Fanny was too much surprised to do more than repeat her aunt's words, "Going to leave you?"
"Yes, my dear; why should you be astonished? You have been five years with us, and my sister always meant to take you when Mr. Norris died. But you must come up and tack on my patterns all the same."
The news was as disagreeable to Fanny as it had been unexpected. She had never received kindness from her aunt Norris, and could not love her.
"I shall be very sorry to go away," said she, with a faltering voice.
"Yes, I dare say you will; _that's_ natural enough. I suppose you have had as little to vex you since you came into this house as any creature in the world."
"I hope I am not ungrateful, aunt," said Fanny modestly.
"No, my dear; I hope not. I have always found you a very good girl."
"And am I never to live here again?"
"Never, my dear; but you are sure of a comfortable home. It can make very little difference to you, whether you are in one house or the other."
Fanny left the room with a very sorrowful heart; she could not feel the difference to be so small, she could not think of living with her aunt with anything like satisfaction. As soon as she met with Edmund she told him her distress.
"Cousin," said she, "something is going to happen which I do not like at all; and though you have often persuaded me into being reconciled to things that I disliked at first, you will not be able to do it now. I am going to live entirely with my aunt Norris."
"Yes; my aunt Bertram has just told me so. It is quite settled.
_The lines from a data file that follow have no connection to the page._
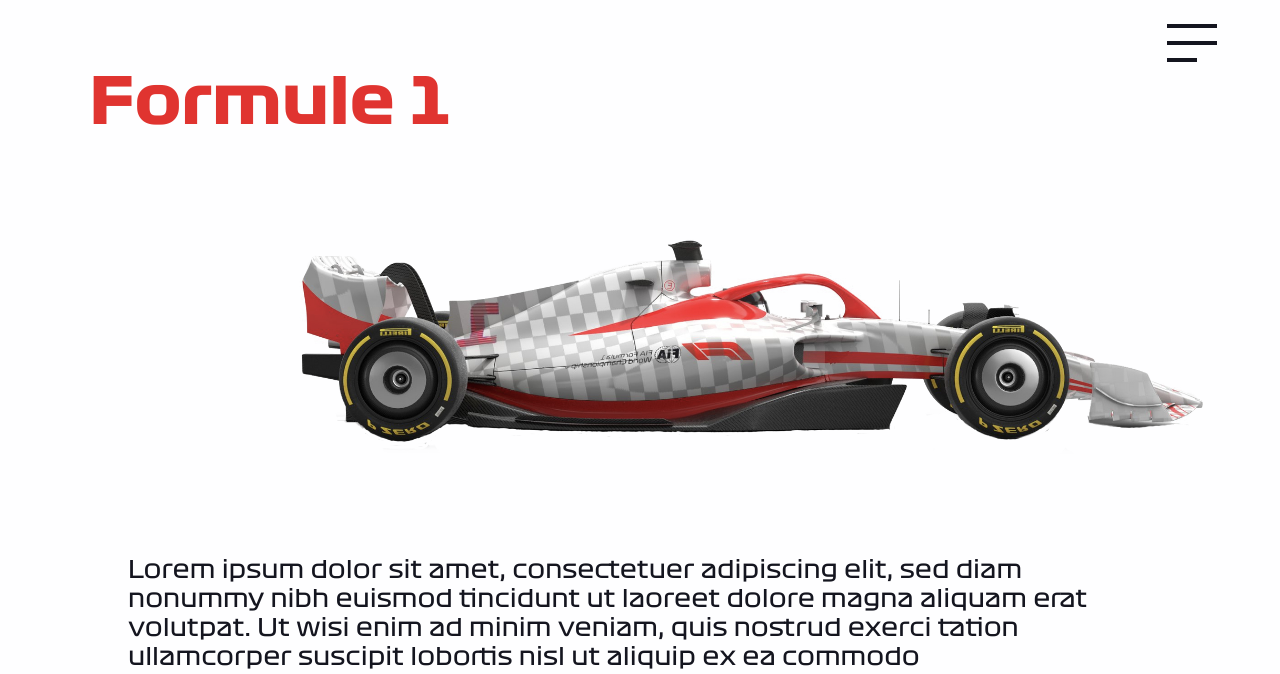
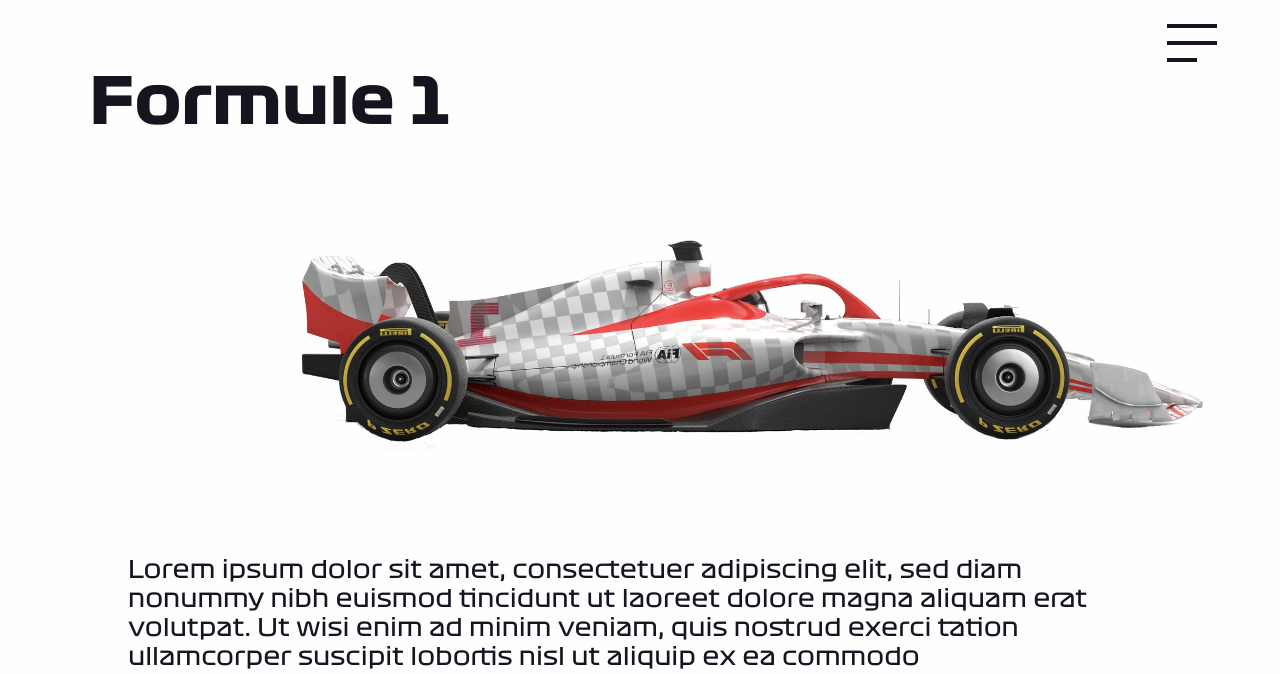
Before and after one commit to Louisedlr/TP2_gsap_formula_1, a plain HTML site: page index.html in a window 1280 px wide. Shown: the top 674 px of the page. Drawn offline with nearby package versions, Linux system fonts and the light colour scheme; files whose address does not match are found by name.

Commit message:
change color

```diff
--- a/css/style.css
+++ b/css/style.css
@@ -78,7 +78,7 @@ header {
 h1 {
     padding: 0;
     margin: 0;
-    color: #E03430;
+    color: #14151F;
     font-size: 4em;
     font-weight: 300;
 }
```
I am to leave Mansfield Park, and go to the White House, I suppose, as soon as she is removed there."
"Well, Fanny, and if the plan were not unpleasant to you, I should call it an excellent one."
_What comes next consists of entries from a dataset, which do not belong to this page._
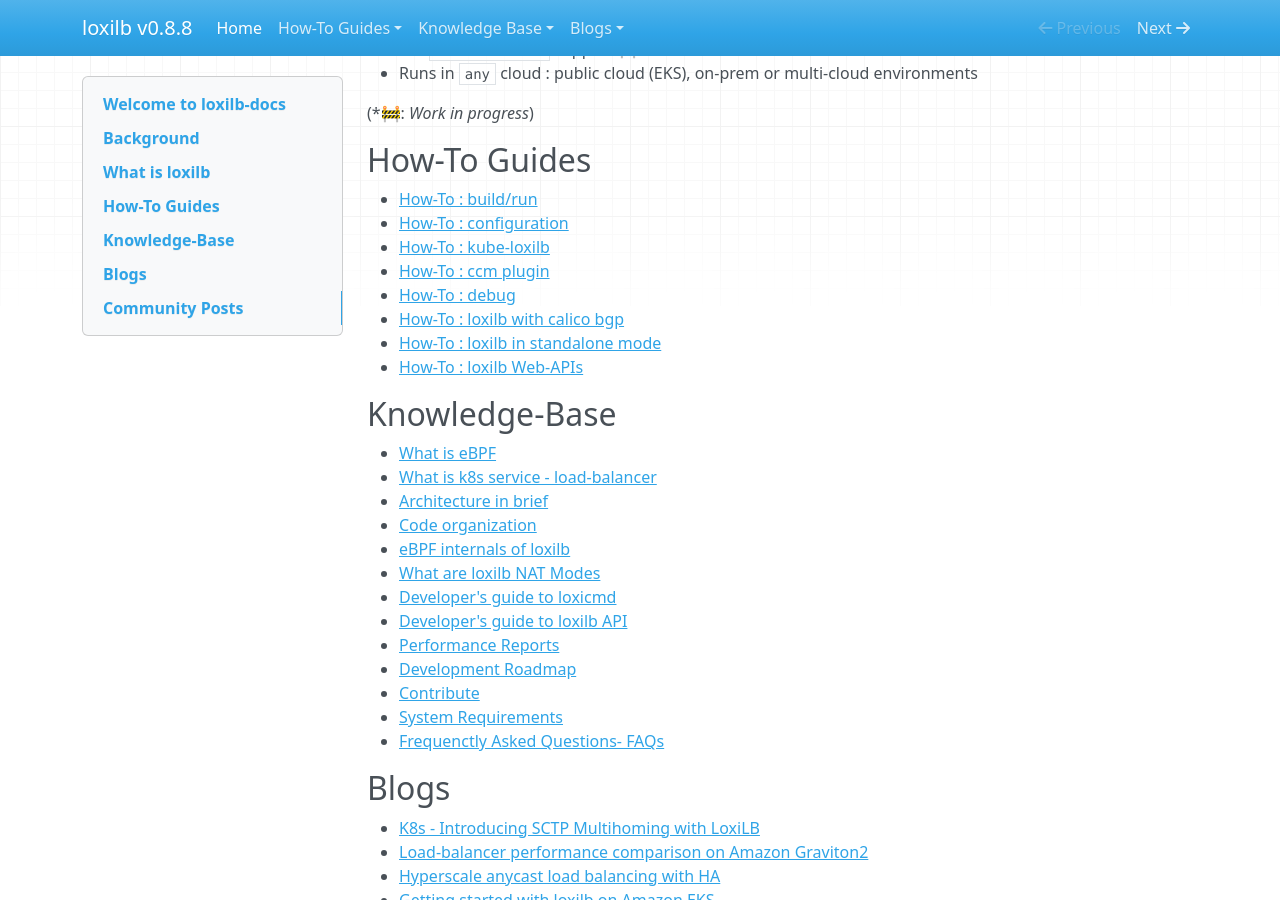
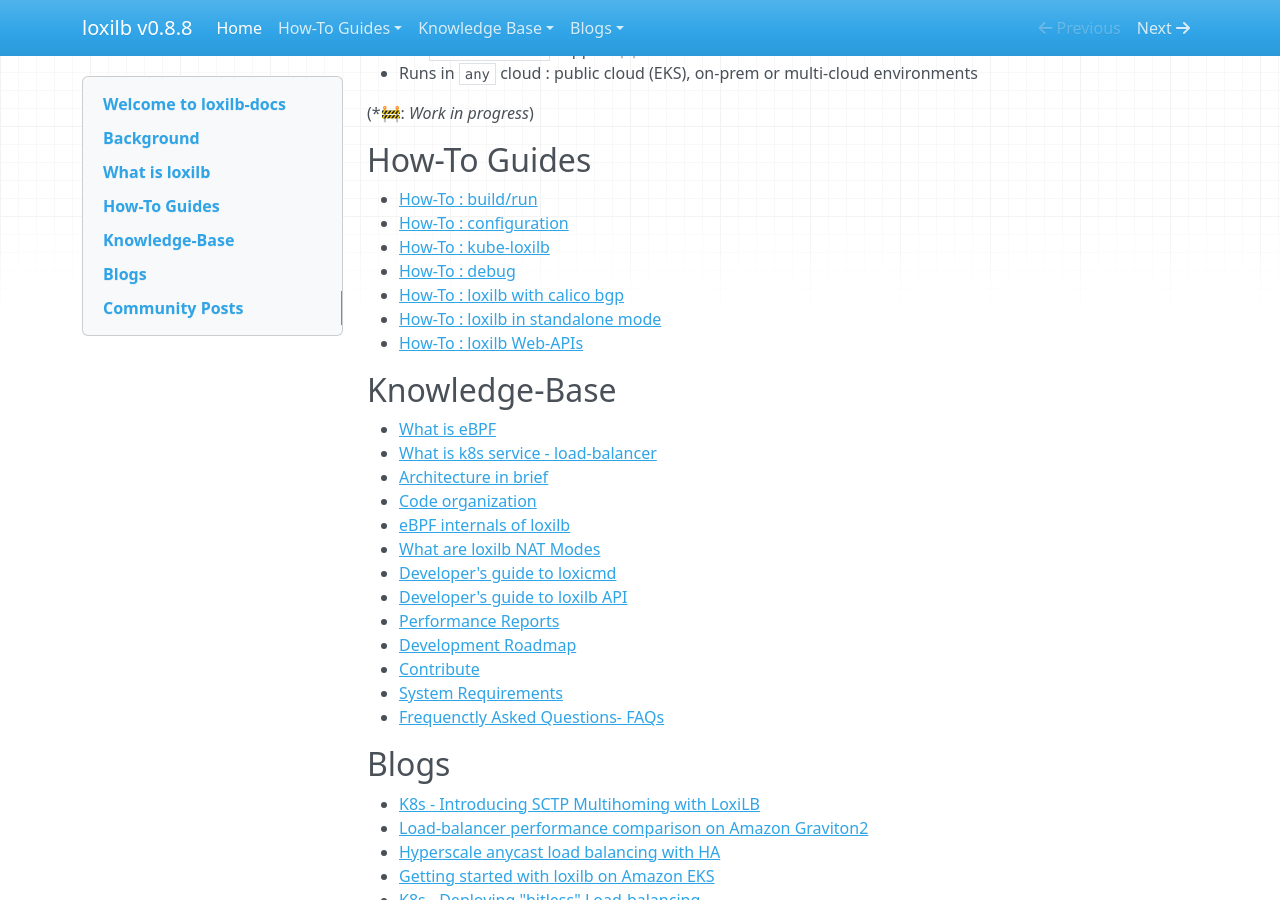
Before and after one commit to loxilb-io/loxilbdocs, an MkDocs documentation site: the page built from docs/index.md, in a window 1280 px wide and 900 px high, scrolled down 1908 px. Built offline with MkDocs 1.6.1, drawn with Linux system fonts in a browser that asks for light colours; nearby versions of some CDN libraries.

Commit message:
Update index.md

```diff
--- a/docs/index.md
+++ b/docs/index.md
@@ -68,7 +68,6 @@
 - [How-To : build/run](run.md)
 - [How-To : configuration](cmd.md)
 - [How-To : kube-loxilb](kube-loxilb.md)
-- [How-To : ccm plugin](ccm.md)
 - [How-To : debug](debugging.md)
 - [How-To : loxilb with calico bgp](integrate_bgp_eng.md)
 - [How-To : loxilb in standalone mode](standalone.md)
```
"It has everything else in its favour. My aunt is acting like a sensible woman in wishing for you. She is choosing a friend and companion exactly where she ought, and I am glad her love of money does not interfere. You will be what you ought to be to her. I hope it does not distress you very much, Fanny?"
"Indeed it does: I cannot like it. I love this house and everything in it: I shall love nothing there. You know how uncomfortable I feel with her."
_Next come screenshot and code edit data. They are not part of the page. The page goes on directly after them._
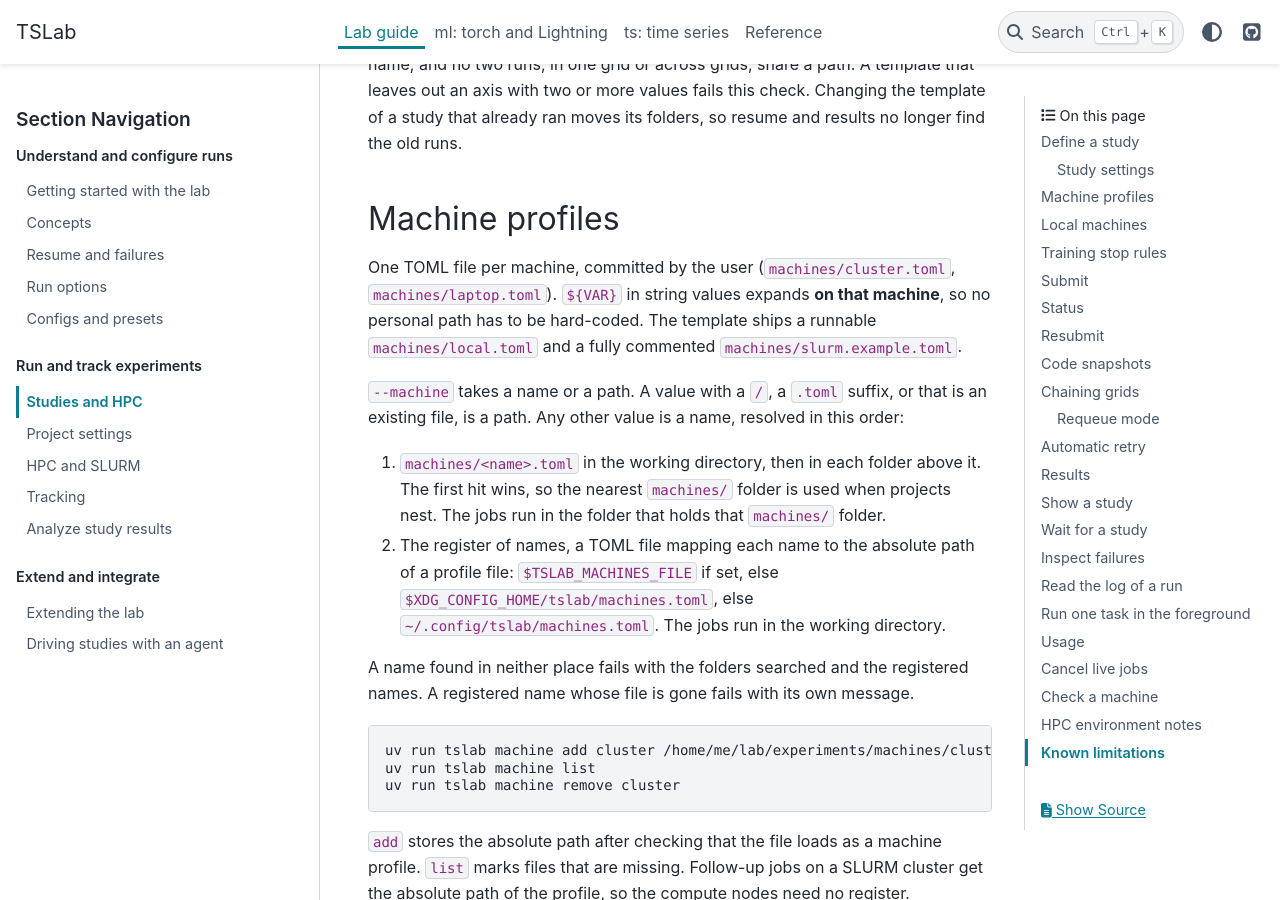
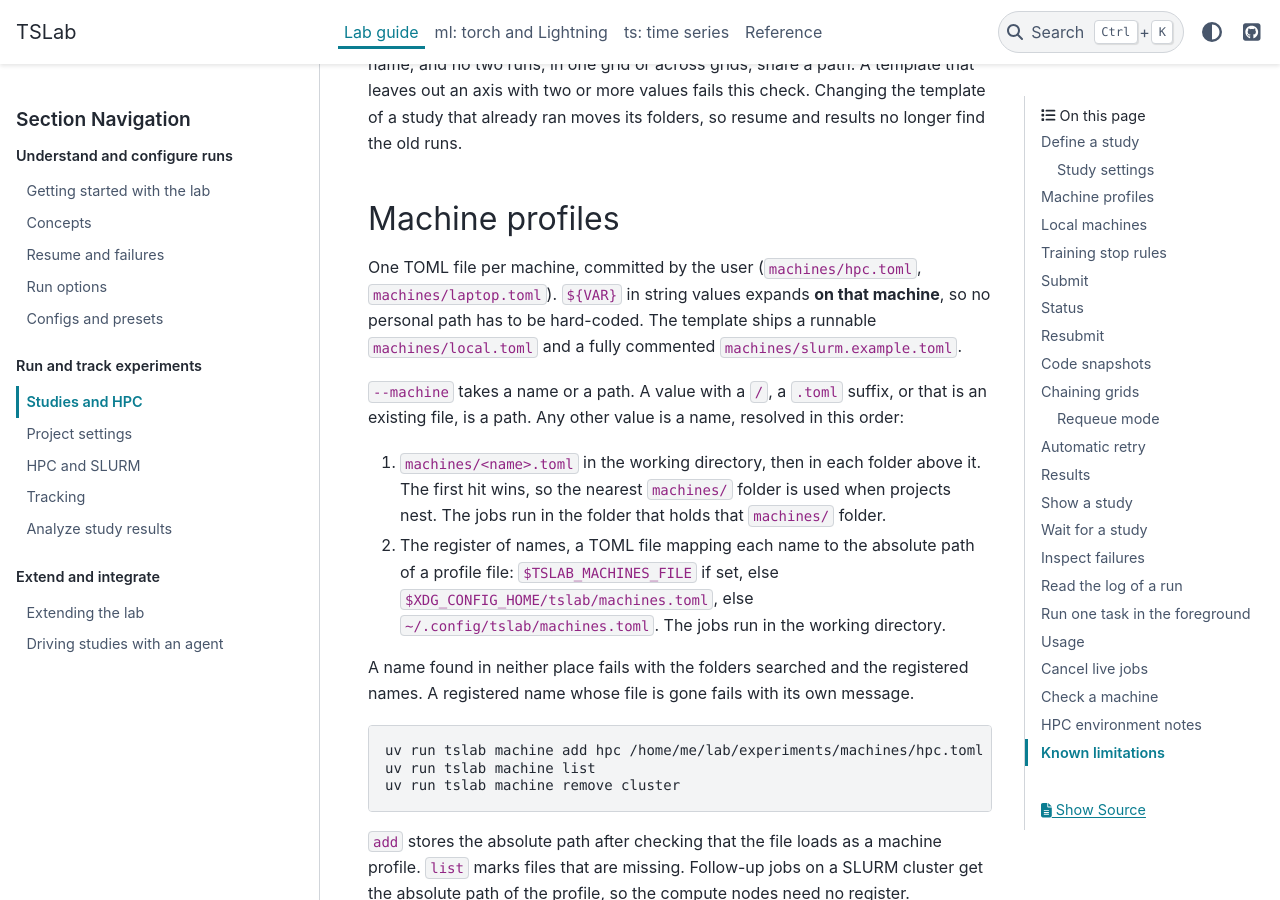
Before and after one commit to chronocratic/tslab, a Sphinx documentation site: the page built from docs/lab/studies.md, in a window 1280 px wide and 900 px high, scrolled down 3615 px. Built offline with Sphinx 7.4.7 and the PyData theme 0.15.4, drawn with Linux system fonts in a browser that asks for light colours; some of the changed text lies outside the part shown.

Commit message:
docs: name the example SLURM machine hpc instead of cluster

````diff
--- a/docs/lab/studies.md
+++ b/docs/lab/studies.md
@@ -10,10 +10,10 @@ For an agent workflow with JSON documents and exit codes, see the
 [Agent guide](agents.md).
 
 ```bash
-uv run tslab study submit example --machine cluster
-uv run tslab study status   example --machine cluster
-uv run tslab study resubmit example --machine cluster
-uv run tslab study results  example --machine cluster \
+uv run tslab study submit example --machine hpc
+uv run tslab study status   example --machine hpc
+uv run tslab study resubmit example --machine hpc
+uv run tslab study results  example --machine hpc \
     --out results.csv
 ```
 
@@ -162,7 +162,7 @@ and results no longer find the old runs.
 
 ## Machine profiles
 
-One TOML file per machine, committed by the user (`machines/cluster.toml`,
+One TOML file per machine, committed by the user (`machines/hpc.toml`,
 `machines/laptop.toml`). `${VAR}` in string values expands **on that
 machine**, so no personal path has to be hard-coded. The template ships a
 runnable `machines/local.toml` and a fully commented
@@ -186,7 +186,7 @@ registered names. A registered name whose file is gone fails with its own
 message.
 
 ```bash
-uv run tslab machine add cluster /home/me/lab/experiments/machines/cluster.toml
+uv run tslab machine add hpc /home/me/lab/experiments/machines/hpc.toml
 uv run tslab machine list
 uv run tslab machine remove cluster
 ```
@@ -337,7 +337,7 @@ steps. A run stopped by `max_training_time` logs a warning.
 ## Submit
 
 ```bash
-uv run tslab study submit example --machine cluster \
+uv run tslab study submit example --machine hpc \
     [--grid NAME] [--only AXIS=V1,V2] [--include-done] [--dry-run] [-- extra args]
 ```
 
@@ -402,7 +402,7 @@ the logs of earlier attempts stay under the old one. Each array is one
 ## Status
 
 ```bash
-uv run tslab study status example --machine cluster \
+uv run tslab study status example --machine hpc \
     [--grid NAME] [--only AXIS=V1,V2] [--states STATE]
 ```
 
@@ -437,7 +437,7 @@ status report is not a failure.
 ## Resubmit
 
 ```bash
-uv run tslab study resubmit example --machine cluster \
+uv run tslab study resubmit example --machine hpc \
     [--states failed,interrupted,missing] [--cancel-live] [--dry-run] [-- extra args]
 ```
 
@@ -464,7 +464,7 @@ jobs import that copy, so later edits never change queued or resubmitted
 runs. It is opt-in and off by default.
 
 ```bash
-uv run tslab study submit example --machine cluster --code-snapshot
+uv run tslab study submit example --machine hpc --code-snapshot
 ```
 
 `code_snapshot = true` in [tslab.toml](project-settings.md) turns it on for
@@ -675,7 +675,7 @@ no network (see below).
 ## Results
 
 ```bash
-uv run tslab study results example --machine cluster \
+uv run tslab study results example --machine hpc \
     --out results.csv
 ```
 
@@ -695,8 +695,8 @@ Use `--out -` to write CSV to standard output. Add `--json` to write the
 `tslab.study-results` document to a file or standard output:
 
 ```bash
-uv run tslab study results example --machine cluster --out -
-uv run tslab study results example --machine cluster --out - --json
+uv run tslab study results example --machine hpc --out -
+uv run tslab study results example --machine hpc --out - --json
 ```
 
 ## Show a study
@@ -721,7 +721,7 @@ stops, even after failures. It works in a background shell and supports
 `--json`. See the [Agent guide](agents.md) for exit-code actions.
 
 ```bash
-uv run tslab study wait example --machine cluster --json
+uv run tslab study wait example --machine hpc --json
 ```
 
 ## Inspect failures
@@ -739,7 +739,7 @@ and `--lines` to change the selection and tail size. The command only reads
 data. See the [Agent guide](agents.md).
 
 ```bash
-uv run tslab study failures example --machine cluster --json
+uv run tslab study failures example --machine hpc --json
 ```
 
 ## Read the log of a run
@@ -774,7 +774,7 @@ those are reused. The command starts one process; for a multi-GPU job it says
 how many tasks the job would start.
 
 ```bash
-uv run tslab study run example --machine cluster \
+uv run tslab study run example --machine hpc \
     --grid sweep --only dataset=small --only seed=42
 ```
 
@@ -799,7 +799,7 @@ it reads the usage files of the tasks instead of `sacct` (see
 [Local machines](#local-machines)).
 
 ```bash
-uv run tslab study usage example --machine cluster
+uv run tslab study usage example --machine hpc
 ```
 
 ## Cancel live jobs
@@ -815,7 +815,7 @@ for the test. On a local machine it stops the live local launch (see
 [Agent guide](agents.md).
 
 ```bash
-uv run tslab study cancel example --machine cluster --dry-run --json
+uv run tslab study cancel example --machine hpc --dry-run --json
 ```
 
 ## Check a machine
@@ -830,7 +830,7 @@ check. It does not verify that a real cluster job succeeds. See the [Agent
 guide](agents.md).
 
 ```bash
-uv run tslab doctor --machine cluster example --json
+uv run tslab doctor --machine hpc example --json
 ```
 
 ## HPC environment notes
--- a/src/tslab/lab/templates/project/machines/slurm.example.toml
+++ b/src/tslab/lab/templates/project/machines/slurm.example.toml
@@ -1,6 +1,6 @@
 # Example SLURM machine profile.
 #
-# Copy this file to machines/cluster.toml, fill in the values of the cluster
+# Copy this file to machines/hpc.toml, fill in the values of the cluster
 # (partition, limits, paths) and commit that file. Nothing here is
 # cluster-specific except what says CHANGE_ME.
 launcher = "slurm"
--- a/src/tslab/lab/templates/project/tslab.toml
+++ b/src/tslab/lab/templates/project/tslab.toml
@@ -19,5 +19,5 @@ runs = "runs"
 # Pick the machine by host, so the study commands need no --machine. Commented
 # out on purpose: a new project should never pick a machine on its own.
 # [machine_by_host]
-# "login*.cluster.example" = "cluster"
+# "login*.hpc.example" = "hpc"
 # "*" = "local"
--- a/src/tslab/ts/templates/project/machines/slurm.example.toml
+++ b/src/tslab/ts/templates/project/machines/slurm.example.toml
@@ -1,6 +1,6 @@
 # Example SLURM machine profile.
 #
-# Copy this file to machines/cluster.toml, fill in the values of the cluster
+# Copy this file to machines/hpc.toml, fill in the values of the cluster
 # (partition, limits, paths) and commit that file. Nothing here is
 # cluster-specific except what says CHANGE_ME.
 launcher = "slurm"
--- a/src/tslab/ts/templates/project/tslab.toml
+++ b/src/tslab/ts/templates/project/tslab.toml
@@ -19,5 +19,5 @@ runs = "runs"
 # Pick the machine by host, so the study commands need no --machine. Commented
 # out on purpose: a new project should never pick a machine on its own.
 # [machine_by_host]
-# "login*.cluster.example" = "cluster"
+# "login*.hpc.example" = "hpc"
 # "*" = "local"
````
Also changed, not shown: changelog.d/+machine-name-hpc.changed.md (added, +1 -0 lines), docs/lab/hpc.md (+2 -2 lines), docs/lab/project-settings.md (+1 -1 lines), src/tslab/ts/templates/project/AGENTS.md (+3 -3 lines), src/tslab/lab/templates/project/README.md, src/tslab/ts/templates/project/README.md, 6 other files.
"I can say nothing for her manner to you as a child; but it was the same with us all, or nearly so. She never knew how to be pleasant to children. But you are now of an age to be treated better; I think she is behaving better already; and when you are her only companion, you _must_ be important to her."
"I can never be important to any one."
"What is to prevent you?"
"Everything. My situation, my foolishness and awkwardness."
"As to your foolishness and awkwardness, my dear Fanny, believe me, you never have a shadow of either, but in using the words so improperly. There is no reason in the world why you should not be important where you are known. You have good sense, and a sweet temper, and I am sure you have a grateful heart, that could never receive kindness without wishing to return it. I do not know any better qualifications for a friend and companion."
"You are too kind," said Fanny, colouring at such praise; "how shall I ever thank you as I ought, for thinking so well of me. Oh! cousin, if I am to go away, I shall remember your goodness to the last moment of my life."
"Why, indeed, Fanny, I should hope to be remembered at such a distance as the White House. You speak as if you were going two hundred miles off instead of only across the park; but you will belong to us almost as much as ever. The two families will be meeting every day in the year. The only difference will be that, living with your aunt, you will necessarily be brought forward as you ought to be. _Here_ there are too many whom you can hide behind; but with _her_ you will be forced to speak for yourself."
"Oh! I do not say so."
"I must say it, and say it with pleasure. Mrs. Norris is much better fitted than my mother for having the charge of you now.